Exercise directions: The lines to find are those in the entries that hold the word "cmap"; copy every one of them.

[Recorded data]
______

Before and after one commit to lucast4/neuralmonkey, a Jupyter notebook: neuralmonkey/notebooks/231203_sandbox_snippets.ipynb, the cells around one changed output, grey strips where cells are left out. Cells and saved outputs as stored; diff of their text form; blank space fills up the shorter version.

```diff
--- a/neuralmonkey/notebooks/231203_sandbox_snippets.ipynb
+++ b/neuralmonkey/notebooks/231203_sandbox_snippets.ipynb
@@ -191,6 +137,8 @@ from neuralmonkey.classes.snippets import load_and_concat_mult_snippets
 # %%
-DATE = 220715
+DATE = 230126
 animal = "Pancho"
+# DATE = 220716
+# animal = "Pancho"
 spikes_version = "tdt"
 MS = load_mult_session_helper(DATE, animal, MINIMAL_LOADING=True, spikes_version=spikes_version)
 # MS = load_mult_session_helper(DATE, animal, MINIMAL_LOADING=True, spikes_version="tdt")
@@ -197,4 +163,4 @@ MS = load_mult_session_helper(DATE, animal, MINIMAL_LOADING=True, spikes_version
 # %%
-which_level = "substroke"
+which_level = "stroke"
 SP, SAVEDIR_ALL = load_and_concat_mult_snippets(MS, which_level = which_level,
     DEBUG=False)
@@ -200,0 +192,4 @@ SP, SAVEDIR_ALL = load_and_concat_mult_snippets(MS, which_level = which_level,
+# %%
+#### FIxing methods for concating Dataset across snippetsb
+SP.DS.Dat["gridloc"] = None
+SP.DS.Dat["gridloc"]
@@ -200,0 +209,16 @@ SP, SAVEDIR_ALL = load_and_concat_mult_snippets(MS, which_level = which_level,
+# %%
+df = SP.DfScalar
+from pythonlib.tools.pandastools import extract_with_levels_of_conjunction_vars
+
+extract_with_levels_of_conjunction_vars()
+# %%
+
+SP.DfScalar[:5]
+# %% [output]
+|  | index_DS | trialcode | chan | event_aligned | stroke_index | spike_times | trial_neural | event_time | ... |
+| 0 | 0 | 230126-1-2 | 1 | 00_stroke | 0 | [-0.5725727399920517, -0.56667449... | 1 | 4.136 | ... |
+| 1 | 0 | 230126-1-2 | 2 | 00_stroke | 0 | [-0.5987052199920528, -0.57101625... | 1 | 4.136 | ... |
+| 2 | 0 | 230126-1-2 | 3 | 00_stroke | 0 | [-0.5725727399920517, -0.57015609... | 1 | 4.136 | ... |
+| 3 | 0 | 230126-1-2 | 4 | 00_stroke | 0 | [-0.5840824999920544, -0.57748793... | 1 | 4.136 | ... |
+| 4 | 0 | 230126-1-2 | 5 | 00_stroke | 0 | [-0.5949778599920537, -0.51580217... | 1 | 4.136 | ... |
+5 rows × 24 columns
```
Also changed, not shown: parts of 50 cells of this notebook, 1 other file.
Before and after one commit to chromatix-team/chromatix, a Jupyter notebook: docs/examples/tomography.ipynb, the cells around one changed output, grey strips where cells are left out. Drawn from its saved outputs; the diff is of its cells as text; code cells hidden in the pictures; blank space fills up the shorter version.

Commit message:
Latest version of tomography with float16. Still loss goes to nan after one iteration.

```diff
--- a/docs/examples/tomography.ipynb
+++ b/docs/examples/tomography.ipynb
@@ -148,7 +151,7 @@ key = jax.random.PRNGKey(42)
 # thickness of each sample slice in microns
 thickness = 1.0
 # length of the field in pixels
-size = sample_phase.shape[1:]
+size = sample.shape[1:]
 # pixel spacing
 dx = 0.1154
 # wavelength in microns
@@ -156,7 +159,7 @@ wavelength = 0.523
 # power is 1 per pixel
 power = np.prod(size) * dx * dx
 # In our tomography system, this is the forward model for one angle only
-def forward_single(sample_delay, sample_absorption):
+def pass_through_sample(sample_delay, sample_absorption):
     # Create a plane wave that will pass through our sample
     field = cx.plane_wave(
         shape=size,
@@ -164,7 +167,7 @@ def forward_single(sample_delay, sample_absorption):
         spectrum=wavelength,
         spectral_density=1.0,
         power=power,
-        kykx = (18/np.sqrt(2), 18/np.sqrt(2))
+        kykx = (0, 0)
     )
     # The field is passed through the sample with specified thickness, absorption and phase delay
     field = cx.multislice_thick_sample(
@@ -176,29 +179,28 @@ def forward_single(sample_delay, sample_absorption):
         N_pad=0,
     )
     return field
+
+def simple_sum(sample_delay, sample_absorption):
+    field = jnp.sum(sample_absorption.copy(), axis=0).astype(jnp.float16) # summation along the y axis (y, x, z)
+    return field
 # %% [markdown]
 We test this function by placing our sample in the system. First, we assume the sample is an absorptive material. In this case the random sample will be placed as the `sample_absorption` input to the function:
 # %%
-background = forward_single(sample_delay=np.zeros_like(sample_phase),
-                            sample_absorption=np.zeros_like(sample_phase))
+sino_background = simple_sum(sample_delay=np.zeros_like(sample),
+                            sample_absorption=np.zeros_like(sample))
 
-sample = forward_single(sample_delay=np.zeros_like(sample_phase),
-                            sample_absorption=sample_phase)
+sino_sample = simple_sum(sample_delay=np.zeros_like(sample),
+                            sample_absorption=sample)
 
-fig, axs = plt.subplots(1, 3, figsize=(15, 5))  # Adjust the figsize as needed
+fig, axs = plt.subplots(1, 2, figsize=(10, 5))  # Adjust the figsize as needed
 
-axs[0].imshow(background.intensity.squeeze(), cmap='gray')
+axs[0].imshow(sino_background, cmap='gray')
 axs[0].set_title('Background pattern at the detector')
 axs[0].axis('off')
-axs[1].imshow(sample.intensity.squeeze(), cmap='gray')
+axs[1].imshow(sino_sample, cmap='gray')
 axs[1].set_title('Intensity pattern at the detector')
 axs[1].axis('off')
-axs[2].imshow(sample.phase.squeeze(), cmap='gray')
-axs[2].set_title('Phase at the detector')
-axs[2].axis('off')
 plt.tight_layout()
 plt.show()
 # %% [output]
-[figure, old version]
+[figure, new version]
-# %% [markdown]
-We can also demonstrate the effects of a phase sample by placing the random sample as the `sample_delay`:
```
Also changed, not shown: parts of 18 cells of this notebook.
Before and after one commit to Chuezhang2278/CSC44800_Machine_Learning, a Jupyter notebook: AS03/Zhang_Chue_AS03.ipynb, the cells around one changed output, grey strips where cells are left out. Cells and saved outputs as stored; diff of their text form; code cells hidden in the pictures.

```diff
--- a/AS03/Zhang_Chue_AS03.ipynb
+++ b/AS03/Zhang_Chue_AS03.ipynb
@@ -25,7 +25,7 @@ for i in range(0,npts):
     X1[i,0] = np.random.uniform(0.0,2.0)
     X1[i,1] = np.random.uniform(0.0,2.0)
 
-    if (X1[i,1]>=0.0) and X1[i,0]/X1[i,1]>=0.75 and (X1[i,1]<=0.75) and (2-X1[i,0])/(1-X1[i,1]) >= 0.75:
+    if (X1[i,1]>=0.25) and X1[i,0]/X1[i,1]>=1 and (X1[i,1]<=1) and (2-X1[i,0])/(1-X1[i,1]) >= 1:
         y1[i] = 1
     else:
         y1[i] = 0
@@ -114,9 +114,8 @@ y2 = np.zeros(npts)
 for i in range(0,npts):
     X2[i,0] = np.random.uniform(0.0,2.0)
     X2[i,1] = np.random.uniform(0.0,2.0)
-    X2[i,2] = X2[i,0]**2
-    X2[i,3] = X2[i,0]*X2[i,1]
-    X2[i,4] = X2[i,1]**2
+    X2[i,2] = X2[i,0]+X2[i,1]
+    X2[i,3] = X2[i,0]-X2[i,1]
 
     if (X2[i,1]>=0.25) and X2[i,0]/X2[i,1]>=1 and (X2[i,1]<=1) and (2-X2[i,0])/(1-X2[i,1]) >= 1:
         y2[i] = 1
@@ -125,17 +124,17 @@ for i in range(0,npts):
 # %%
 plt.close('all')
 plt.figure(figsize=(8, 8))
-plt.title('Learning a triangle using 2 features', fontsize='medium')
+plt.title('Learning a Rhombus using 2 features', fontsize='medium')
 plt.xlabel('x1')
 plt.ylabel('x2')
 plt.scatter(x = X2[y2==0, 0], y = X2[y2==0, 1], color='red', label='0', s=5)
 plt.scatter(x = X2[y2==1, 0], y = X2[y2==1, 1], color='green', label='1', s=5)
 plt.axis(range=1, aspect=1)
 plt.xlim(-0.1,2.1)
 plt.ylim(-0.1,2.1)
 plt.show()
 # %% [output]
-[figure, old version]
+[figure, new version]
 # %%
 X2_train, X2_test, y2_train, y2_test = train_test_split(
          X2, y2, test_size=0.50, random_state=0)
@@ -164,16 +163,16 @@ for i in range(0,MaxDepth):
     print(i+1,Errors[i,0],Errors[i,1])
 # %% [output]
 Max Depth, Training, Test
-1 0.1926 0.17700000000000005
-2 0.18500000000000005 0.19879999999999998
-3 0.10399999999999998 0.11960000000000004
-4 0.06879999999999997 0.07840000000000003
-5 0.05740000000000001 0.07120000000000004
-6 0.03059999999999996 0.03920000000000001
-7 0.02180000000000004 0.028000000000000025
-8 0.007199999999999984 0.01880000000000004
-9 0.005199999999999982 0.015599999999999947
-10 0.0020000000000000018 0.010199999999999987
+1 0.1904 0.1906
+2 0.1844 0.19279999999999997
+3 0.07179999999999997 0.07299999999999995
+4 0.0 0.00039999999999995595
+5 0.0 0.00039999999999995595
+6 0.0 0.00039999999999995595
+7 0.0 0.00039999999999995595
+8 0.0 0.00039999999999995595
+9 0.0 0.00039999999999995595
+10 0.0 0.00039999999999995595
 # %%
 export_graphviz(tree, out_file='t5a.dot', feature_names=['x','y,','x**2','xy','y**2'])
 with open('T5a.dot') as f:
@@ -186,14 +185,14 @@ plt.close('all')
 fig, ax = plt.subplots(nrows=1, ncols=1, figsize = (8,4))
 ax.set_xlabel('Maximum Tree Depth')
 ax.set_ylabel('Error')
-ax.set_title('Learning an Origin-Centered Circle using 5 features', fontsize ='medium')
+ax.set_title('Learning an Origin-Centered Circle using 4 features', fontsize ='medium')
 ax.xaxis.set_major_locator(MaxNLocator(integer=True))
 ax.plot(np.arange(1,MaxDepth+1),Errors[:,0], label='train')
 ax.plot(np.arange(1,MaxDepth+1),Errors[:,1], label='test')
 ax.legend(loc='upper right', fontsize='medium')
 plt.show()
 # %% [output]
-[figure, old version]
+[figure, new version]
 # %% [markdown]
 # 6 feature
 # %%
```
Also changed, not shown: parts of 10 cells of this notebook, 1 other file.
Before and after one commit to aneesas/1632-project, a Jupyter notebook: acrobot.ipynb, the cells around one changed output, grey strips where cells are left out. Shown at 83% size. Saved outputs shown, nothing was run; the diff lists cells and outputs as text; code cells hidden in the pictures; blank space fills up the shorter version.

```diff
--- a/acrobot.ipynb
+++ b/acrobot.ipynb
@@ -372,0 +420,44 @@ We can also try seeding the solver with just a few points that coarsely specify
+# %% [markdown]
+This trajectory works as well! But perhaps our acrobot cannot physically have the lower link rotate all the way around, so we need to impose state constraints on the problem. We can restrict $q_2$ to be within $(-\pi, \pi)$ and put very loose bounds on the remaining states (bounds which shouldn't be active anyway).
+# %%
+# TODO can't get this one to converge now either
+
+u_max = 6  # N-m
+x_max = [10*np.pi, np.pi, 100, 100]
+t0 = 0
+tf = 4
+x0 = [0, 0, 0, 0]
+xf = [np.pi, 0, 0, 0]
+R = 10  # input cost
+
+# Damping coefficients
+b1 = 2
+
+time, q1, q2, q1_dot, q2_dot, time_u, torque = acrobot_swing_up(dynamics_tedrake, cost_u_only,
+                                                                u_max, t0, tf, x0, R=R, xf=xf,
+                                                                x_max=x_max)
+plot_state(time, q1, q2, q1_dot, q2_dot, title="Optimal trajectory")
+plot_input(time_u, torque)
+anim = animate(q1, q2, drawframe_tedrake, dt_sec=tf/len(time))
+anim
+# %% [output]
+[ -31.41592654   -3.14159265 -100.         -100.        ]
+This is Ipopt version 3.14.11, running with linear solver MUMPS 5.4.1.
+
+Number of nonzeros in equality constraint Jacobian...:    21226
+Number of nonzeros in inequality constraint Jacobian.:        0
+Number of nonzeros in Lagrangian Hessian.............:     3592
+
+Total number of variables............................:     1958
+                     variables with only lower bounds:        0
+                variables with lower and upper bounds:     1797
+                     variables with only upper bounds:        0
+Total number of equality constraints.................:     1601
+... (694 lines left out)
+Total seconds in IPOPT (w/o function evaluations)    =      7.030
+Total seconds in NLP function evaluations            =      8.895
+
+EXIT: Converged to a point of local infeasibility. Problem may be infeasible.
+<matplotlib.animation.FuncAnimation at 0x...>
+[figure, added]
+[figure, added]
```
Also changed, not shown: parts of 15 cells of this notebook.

______

Answer to this exercise:
-axs[0].imshow(background.intensity.squeeze(), cmap='gray')
+axs[0].imshow(sino_background, cmap='gray')
-axs[1].imshow(sample.intensity.squeeze(), cmap='gray')
+axs[1].imshow(sino_sample, cmap='gray')
-axs[2].imshow(sample.phase.squeeze(), cmap='gray')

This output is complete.